I keep my friends list small because they are people I currently interact with or the special few I cherish. The appeal of large swaths of friends, both in life and on social media, has always been lost on me.
The number is not what stung; it was the idea that so many didn't notice or care about the birthday reminder that popped up. I always write a birthday message when someone else's pops up, or call to offer well wishes. My best friend and her husband didn't even text or call, though I think they forgot due to a recent house move.
How can I get over the general bite of how easy it is to be reminded of someone else's birthday online, while the specific sting of close friends forgetting is still lingering?
I feel very pitiable and old and am writing this for one reason alone: Your care for the nuance of consideration and the subtlety of social grace has always meant a lot to me in a world of careless inattention and progressively inward-focused urges. I've always agreed with your idea that manners and etiquette, when practiced and understood, are for the purpose of social ease and enjoyment, that all may feel welcome and pardoned when necessary. It's a facet of communication that goes beyond rote statements. It's a standard of respect.
Yes, but it is not a checklist by which you conduct an annual test of your friendships.
It saddens Miss Manners that adult birthdays seem to bring out the worst in people. It is now common to declare how one wants to celebrate — at the expense of guests, who are also expected to bring presents.
In comparison, your wish is very modest. But while you believe that the ease of responding to an electronic prompting should make it a requirement, Miss Manners sees this as so minimal as to be unimportant. People who are genuinely fond of you, and who exhibit their friendship in other ways, may not dream that you are counting up and brooding over some clicks.
Miss Manners urges you to stop. For your own sake, she urges you to cease thinking of your birthday as a reckoning day. If you want to give yourself a treat, go ahead; if you want to see your friends, invite them as your guests.
Dear Miss Manners: Which word, "gift" or "present," is correct?

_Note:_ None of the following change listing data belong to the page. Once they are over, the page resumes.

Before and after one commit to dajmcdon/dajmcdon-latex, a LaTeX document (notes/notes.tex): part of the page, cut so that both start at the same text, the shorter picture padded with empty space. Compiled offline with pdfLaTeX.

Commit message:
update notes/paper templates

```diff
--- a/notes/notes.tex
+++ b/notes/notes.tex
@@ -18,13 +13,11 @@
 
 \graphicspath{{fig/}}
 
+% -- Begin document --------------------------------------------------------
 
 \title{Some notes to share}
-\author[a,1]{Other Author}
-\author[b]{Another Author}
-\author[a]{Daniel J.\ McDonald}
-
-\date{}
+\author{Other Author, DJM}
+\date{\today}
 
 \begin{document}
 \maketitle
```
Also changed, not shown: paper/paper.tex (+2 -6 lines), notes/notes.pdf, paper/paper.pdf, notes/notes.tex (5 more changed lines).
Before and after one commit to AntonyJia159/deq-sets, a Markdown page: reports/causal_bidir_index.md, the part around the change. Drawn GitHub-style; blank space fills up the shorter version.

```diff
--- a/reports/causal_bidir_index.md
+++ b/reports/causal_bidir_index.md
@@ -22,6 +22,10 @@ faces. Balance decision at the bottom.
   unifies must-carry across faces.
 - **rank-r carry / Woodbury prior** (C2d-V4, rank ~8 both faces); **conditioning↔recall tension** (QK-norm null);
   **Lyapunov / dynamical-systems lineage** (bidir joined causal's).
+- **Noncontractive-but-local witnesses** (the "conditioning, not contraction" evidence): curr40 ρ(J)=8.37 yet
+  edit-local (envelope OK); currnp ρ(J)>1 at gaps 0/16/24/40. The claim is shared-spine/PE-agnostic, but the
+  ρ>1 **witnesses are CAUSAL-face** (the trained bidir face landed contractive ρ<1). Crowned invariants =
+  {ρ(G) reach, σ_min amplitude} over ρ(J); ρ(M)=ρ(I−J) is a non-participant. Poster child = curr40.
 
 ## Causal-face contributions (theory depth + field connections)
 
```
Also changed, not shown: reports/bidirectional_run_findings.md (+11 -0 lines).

For fastidious pedants like Miss Manners and probably no one else, “present” is the preferred word. The rationale is that “gift,” as in “gift with purchase,” is too much associated with the commercial world, where it really isn’t one.